The 60's-70's were wild times. You could smell blood in the air -- what did it mean -- some kind of interior revolution between generations? The Kent State shootings occurred in 1970. Martin Luther King, Jr. was gunned down in 1968. A few months later Robert Kennedy was killed. The Watts riots occurred in 1965. The Rodney King riots occurred in 1992.
A sense of mayhem, insanity and disaster resided in Los Angeles for decades. This wasn't a period of malaise. Dead rock idols, dead presidents and their brothers, dead preachers, dead students, an unsupportable war, riots in Chicago, Los Angeles ... yeah, Jim, at the time it looked like the whole shit-house was definitely going to collapse into flames.
Ray Manzarek died in 2013. He was always overshadowed by Morrison but was really the founding father of The Doors. A certain door became permanently shut forever. He was 74 at the time of his death -- not bad for someone in the field of rock and roll.

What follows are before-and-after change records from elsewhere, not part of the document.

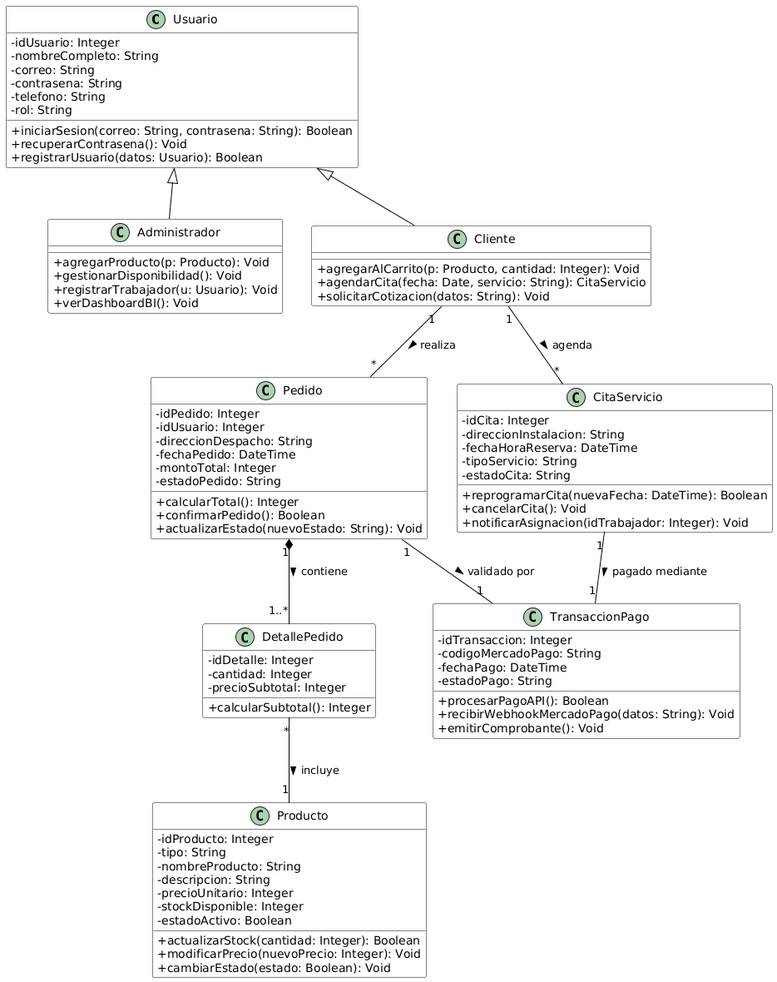
The PlantUML diagram Fase 2/DiagramaDeClases.png in V-J-C-V/Capstone_P_A_C_2026_003_D, before a commit.
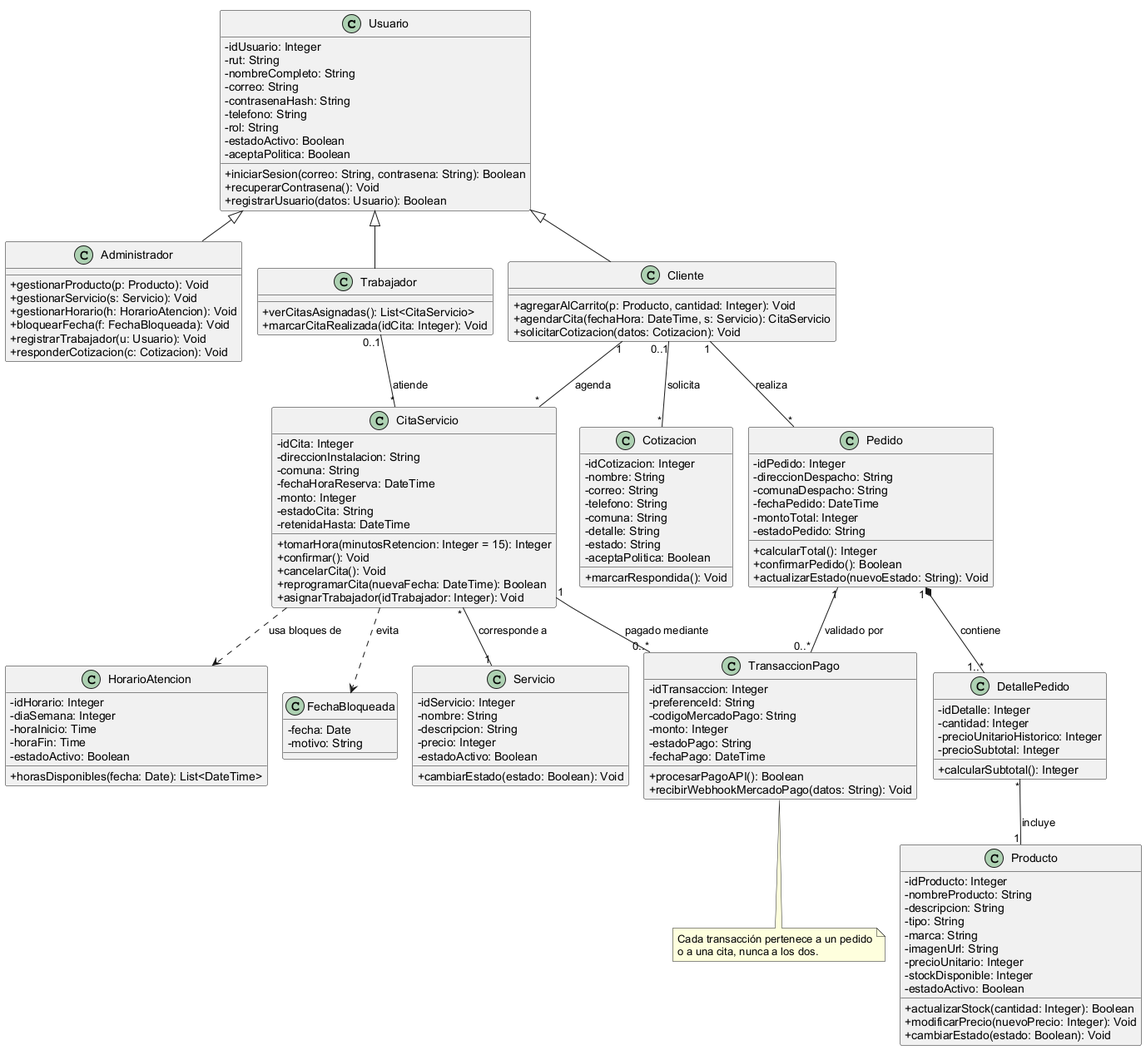
After the commit.

The edit, as a diff of the source:
```diff
@@ -1,96 +1,158 @@
 @startuml
+!pragma layout smetana
 skinparam classAttributeIconSize 0
-skinparam class {
-    BackgroundColor White
-    ArrowColor Black
-    BorderColor Black
-}
+skinparam shadowing false
+skinparam defaultFontName Arial
 
 class Usuario {
-  - idUsuario: Integer
-  - nombreCompleto: String
-  - correo: String
-  - contrasena: String
-  - telefono: String
-  - rol: String
-  + iniciarSesion(correo: String, contrasena: String): Boolean
-  + recuperarContrasena(): Void
-  + registrarUsuario(datos: Usuario): Boolean
+  -idUsuario: Integer
+  -rut: String
+  -nombreCompleto: String
+  -correo: String
+  -contrasenaHash: String
+  -telefono: String
+  -rol: String
+  -estadoActivo: Boolean
+  -aceptaPolitica: Boolean
+  +iniciarSesion(correo: String, contrasena: String): Boolean
+  +recuperarContrasena(): Void
+  +registrarUsuario(datos: Usuario): Boolean
 }
 
 class Administrador {
-  + agregarProducto(p: Producto): Void
-  + gestionarDisponibilidad(): Void
-  + registrarTrabajador(u: Usuario): Void
-  + verDashboardBI(): Void
+  +gestionarProducto(p: Producto): Void
+  +gestionarServicio(s: Servicio): Void
+  +gestionarHorario(h: HorarioAtencion): Void
+  +bloquearFecha(f: FechaBloqueada): Void
+  +registrarTrabajador(u: Usuario): Void
+  +responderCotizacion(c: Cotizacion): Void
 }
 
 class Cliente {
-  + agregarAlCarrito(p: Producto, cantidad: Integer): Void
-  + agendarCita(fecha: Date, servicio: String): CitaServicio
-  + solicitarCotizacion(datos: String): Void
+  +agregarAlCarrito(p: Producto, cantidad: Integer): Void
+  +agendarCita(fechaHora: DateTime, s: Servicio): CitaServicio
+  +solicitarCotizacion(datos: Cotizacion): Void
+}
+
+class Trabajador {
+  +verCitasAsignadas(): List<CitaServicio>
+  +marcarCitaRealizada(idCita: Integer): Void
 }
 
 class Producto {
-  - idProducto: Integer
-  - tipo: String
-  - nombreProducto: String
-  - descripcion: String
-  - precioUnitario: Integer
-  - stockDisponible: Integer
-  - estadoActivo: Boolean
-  + actualizarStock(cantidad: Integer): Boolean
-  + modificarPrecio(nuevoPrecio: Integer): Void
-  + cambiarEstado(estado: Boolean): Void
+  -idProducto: Integer
+  -nombreProducto: String
+  -descripcion: String
+  -tipo: String
+  -marca: String
+  -imagenUrl: String
+  -precioUnitario: Integer
+  -stockDisponible: Integer
+  -estadoActivo: Boolean
+  +actualizarStock(cantidad: Integer): Boolean
+  +modificarPrecio(nuevoPrecio: Integer): Void
+  +cambiarEstado(estado: Boolean): Void
+}
+
+class Servicio {
+  -idServicio: Integer
+  -nombre: String
+  -descripcion: String
+  -precio: Integer
+  -estadoActivo: Boolean
+  +cambiarEstado(estado: Boolean): Void
 }
 
 class Pedido {
-  - idPedido: Integer
-  - idUsuario: Integer
-  - direccionDespacho: String
-  - fechaPedido: DateTime
-  - montoTotal: Integer
-  - estadoPedido: String
-  + calcularTotal(): Integer
-  + confirmarPedido(): Boolean
-  + actualizarEstado(nuevoEstado: String): Void
+  -idPedido: Integer
+  -direccionDespacho: String
+  -comunaDespacho: String
+  -fechaPedido: DateTime
+  -montoTotal: Integer
+  -estadoPedido: String
+  +calcularTotal(): Integer
+  +confirmarPedido(): Boolean
+  +actualizarEstado(nuevoEstado: String): Void
 }
 
 class DetallePedido {
-  - idDetalle: Integer
-  - cantidad: Integer
-  - precioSubtotal: Integer
-  + calcularSubtotal(): Integer
+  -idDetalle: Integer
+  -cantidad: Integer
+  -precioUnitarioHistorico: Integer
+  -precioSubtotal: Integer
+  +calcularSubtotal(): Integer
 }
 
 class CitaServicio {
-  - idCita: Integer
-  - direccionInstalacion: String
-  - fechaHoraReserva: DateTime
-  - tipoServicio: String
-  - estadoCita: String
-  + reprogramarCita(nuevaFecha: DateTime): Boolean
-  + cancelarCita(): Void
-  + notificarAsignacion(idTrabajador: Integer): Void
+  -idCita: Integer
+  -direccionInstalacion: String
+  -comuna: String
+  -fechaHoraReserva: DateTime
+  -monto: Integer
+  -estadoCita: String
+  -retenidaHasta: DateTime
+  +tomarHora(minutosRetencion: Integer = 15): Integer
+  +confirmar(): Void
+  +cancelarCita(): Void
+  +reprogramarCita(nuevaFecha: DateTime): Boolean
+  +asignarTrabajador(idTrabajador: Integer): Void
+}
+
+class HorarioAtencion {
+  -idHorario: Integer
+  -diaSemana: Integer
+  -horaInicio: Time
+  -horaFin: Time
+  -estadoActivo: Boolean
+  +horasDisponibles(fecha: Date): List<DateTime>
+}
+
+class FechaBloqueada {
+  -fecha: Date
+  -motivo: String
 }
 
 class TransaccionPago {
-  - idTransaccion: Integer
-  - codigoMercadoPago: String
-  - fechaPago: DateTime
-  - estadoPago: String
-  + procesarPagoAPI(): Boolean
-  + recibirWebhookMercadoPago(datos: String): Void
-  + emitirComprobante(): Void
+  -idTransaccion: Integer
+  -preferenceId: String
+  -codigoMercadoPago: String
+  -monto: Integer
+  -estadoPago: String
+  -fechaPago: DateTime
+  +procesarPagoAPI(): Boolean
+  +recibirWebhookMercadoPago(datos: String): Void
+}
+
+class Cotizacion {
+  -idCotizacion: Integer
+  -nombre: String
+  -correo: String
+  -telefono: String
+  -comuna: String
+  -detalle: String
+  -estado: String
+  -aceptaPolitica: Boolean
+  +marcarRespondida(): Void
 }
 
 Usuario <|-- Administrador
 Usuario <|-- Cliente
+Usuario <|-- Trabajador
 
 Cliente "1" -- "*" Pedido : realiza >
 Cliente "1" -- "*" CitaServicio : agenda >
+Cliente "0..1" -- "*" Cotizacion : solicita >
+Trabajador "0..1" -- "*" CitaServicio : atiende >
 Pedido "1" *-- "1..*" DetallePedido : contiene >
 DetallePedido "*" -- "1" Producto : incluye >
-Pedido "1" -- "1" TransaccionPago : validado por >
-CitaServicio "1" -- "1" TransaccionPago : pagado mediante >
+CitaServicio "*" -- "1" Servicio : corresponde a >
+Pedido "1" -- "0..*" TransaccionPago : validado por >
+CitaServicio "1" -- "0..*" TransaccionPago : pagado mediante >
+CitaServicio ..> HorarioAtencion : usa bloques de >
+CitaServicio ..> FechaBloqueada : evita >
+
+note bottom of TransaccionPago
+  Cada transacción pertenece a un pedido
+  o a una cita, nunca a los dos.
+end note
 @enduml
```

Yet his demise brought home the feeling that my own time on planet Earth was coming to a closure. I guess I might be ten years younger than Ray, and when you get into your sixties, ten years doesn't seem like a hell of a long time. My father died at 42, my mother at 65, so I'm sort of just counting the days.
Once you hit 60, you really begin to reflect. You reflect on the events of your time, the things that influenced you, the things that held your interest. Then you begin to realize that everything is disappearing. You can't relate to new "artists." They seem shallow and mere products of an industry hell-bent on making a profit no matter what. It's all rather sad in in its way but probably no more so than the "Great Generation" having to adjust from Frank Sinatra to Elvis Presley. The change from crooner-type music to rock must have seemed abhorrent and decadent. The Baby Boomers are probably more tolerant, but don't see much merit in new "talent." We continue to listen to the Stones, the Who, even The Doors. Thus the music industry has to weather-out a huge drop-out in sales. Who is going to bring them revenue that Elvis provided -- Taylor Swift? I don't think so.